◆ **Task details**: Return, verbatim and in full, the records that follow, but not their pictures.

━━━━━ Task inputs

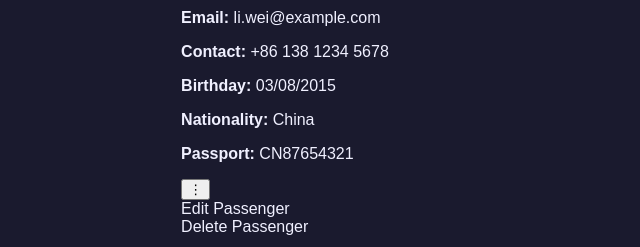
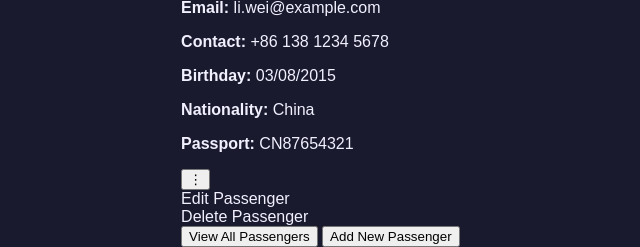
Before and after one commit to tianjose09/AD-Finals-Project, a PHP site: page /pages/adminpage/admin.php in a window 1280 px wide. Shown: the part 1721-1968 px from the top of the page, without its empty margins (560-1200 px from the left). Run offline with PHP 8.4, Linux system fonts and the light colour scheme.

Commit message:
feat(admin): add buttons to view all passengers and add new passenger

```diff
--- a/pages/adminpage/admin.php
+++ b/pages/adminpage/admin.php
@@ -225,3 +225,13 @@
                 </div>
             </div>
         </div>
+
+        <div class="action-buttons-container">
+            <button class="action-btn-large secondary-btn" onclick="openModal('allPassengersModal')">
+                <span></span> View All Passengers
+            </button>
+            <button class="action-btn-large" onclick="openPassengerAddModal()">
+                <span></span> Add New Passenger
+            </button>
+        </div>
+    </div>
```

━━━━━━━━━━

◆ **Worked solution**:
Before and after one commit to tianjose09/AD-Finals-Project, a PHP site: page /pages/adminpage/admin.php in a window 1280 px wide. Shown: the part 1721-1968 px from the top of the page, without its empty margins (560-1200 px from the left). Run offline with PHP 8.4, Linux system fonts and the light colour scheme.

Commit message:
feat(admin): add buttons to view all passengers and add new passenger

```diff
--- a/pages/adminpage/admin.php
+++ b/pages/adminpage/admin.php
@@ -225,3 +225,13 @@
                 </div>
             </div>
         </div>
+
+        <div class="action-buttons-container">
+            <button class="action-btn-large secondary-btn" onclick="openModal('allPassengersModal')">
+                <span></span> View All Passengers
+            </button>
+            <button class="action-btn-large" onclick="openPassengerAddModal()">
+                <span></span> Add New Passenger
+            </button>
+        </div>
+    </div>
```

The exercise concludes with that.